With a name like Confessions Of A Red-Headed Coffeeshop Girl you might expect a raw, bittersweet expose of the disappointments of a young dreamer, crushed by the tsunami of Post-Recession economics. What you actually get, however, is a straight-up dramatic monologue which owes more to carefree Broadway and Hollywood stardust than the kitchen-sink.

Confessions leaves you longing for a little more grit, a few more coffee stains on Joanie’s spotless apron.

The titular girl is Joanie Little, a quirky, downtrodden anthropology graduate with a too-good-to-be-real, loveable personality, an obsession with primatologist Jane Goodall, and a terrific singing voice. Brave solo performer and writer Rebecca Perry clearly thrills in utilising that voice, intermittently erupting into song: it’s impossible not to admire her guts, what with the weight of the entire show hanging above her head, and such potential for over-reach. Her sparkling performance is endearing and note-perfect in its craft, yet begins to devolve into a static, over-rehearsed spectacle at this point. Brilliant musically but theatrically staid, her powerful and emotive tones feel awkwardly shoehorned, as Joanie cuts a lonely figure on the stage, without context or theatrical accompaniment to keep the narrative alive.

So, what is the narrative? Well, Joanie is an archetypical romcom/sitcom kooky underdog, who demonstrates, in broad strokes, the ins and outs of her days and nights at Gabe’s Cafe, Toronto. Threaded loosely through is a ‘jungle’ metaphor, comprising animalistic caricatures of her colleagues and regular patrons, which, for a supposed anthropology graduate, are rather shallow and reliant upon well-trodden clichés. In fact the same could be said of the entire show: it’s fun, whimsical and animated, full of energy and vivacity, but formulaic to a fault, with each insubstantial little tragedy in Joanie Little’s life being no more than a token obstacle in the path of her happily-ever-after story.
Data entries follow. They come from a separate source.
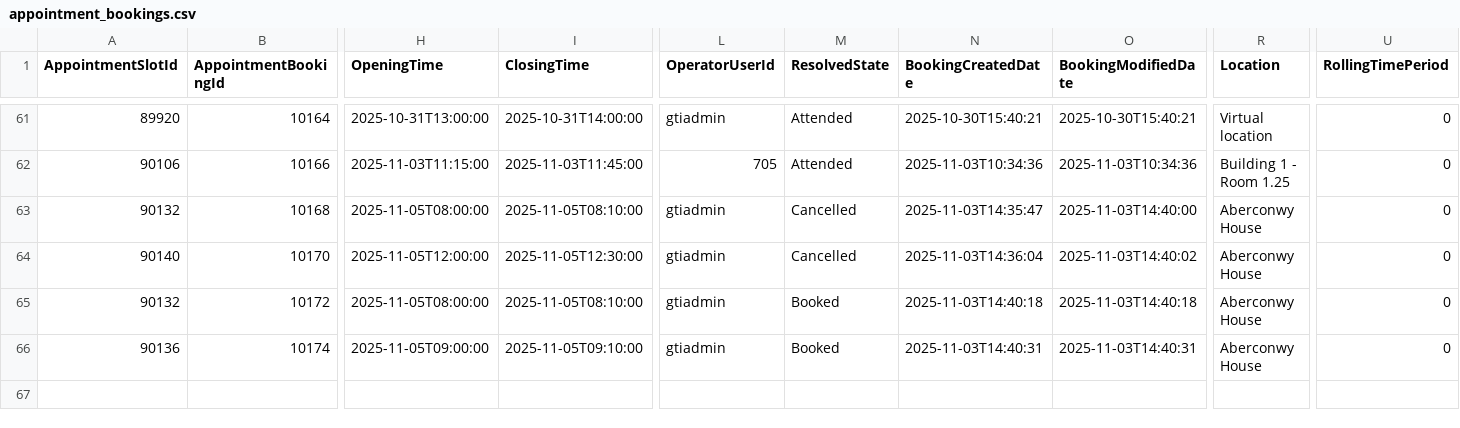
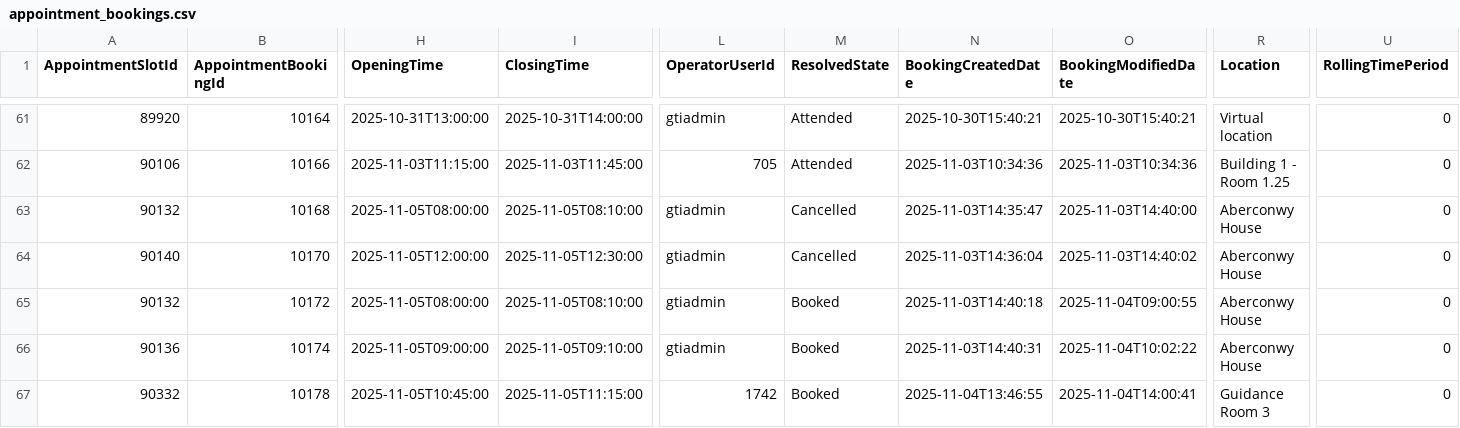
Before and after one commit to falaknaazkhan14/Trial, a CSV file: data/appointment_bookings.csv, drawn as a sheet; only a part is shown, gaps mark what is left out; rows hold the shown columns only; the diff names each change by its address in the sheet, - before the commit and + after, or states it on an @@ line.

Commit message:
Update data - 2025-11-05T17:31:15.288572

```diff
--- a/data/appointment_bookings.csv
+++ b/data/appointment_bookings.csv
-O65 (BookingModifiedDate): 2025-11-03T14:40:18
+O65 (BookingModifiedDate): 2025-11-04T09:00:55
-O66 (BookingModifiedDate): 2025-11-03T14:40:31
+O66 (BookingModifiedDate): 2025-11-04T10:02:22
+row 67: 90332 | 10178 | 2025-11-05T10:45:00 | 2025-11-05T11:15:00 | 1742 | Booked | 2025-11-04T13:46:55 | 2025-11-04T14:00:41 | Guidance Room 3 | 0
```
Also changed, not shown: data/students.csv, 5 other files.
As a light-hearted, cabaret-style piece it works: delightful at best, and saccharine at worst, Confessions follows the plot of every romantic fairy tale you’ve ever seen. Charming but uncomplicated, Perry commits to her character full-heartedly, but, in a crucial misstep for a one-woman show, performs one-way, never acknowledging or bridging the gap with the audience, subsequently feeling lively yet never ‘alive’. An well-crafted light entertainment, featuring a flawlessly formulaic klutz, fun but flat and cloyingly clean, Confessions leaves you longing for a little more grit, a few more coffee stains on Joanie’s spotless apron.

Reviews by Josh Adcock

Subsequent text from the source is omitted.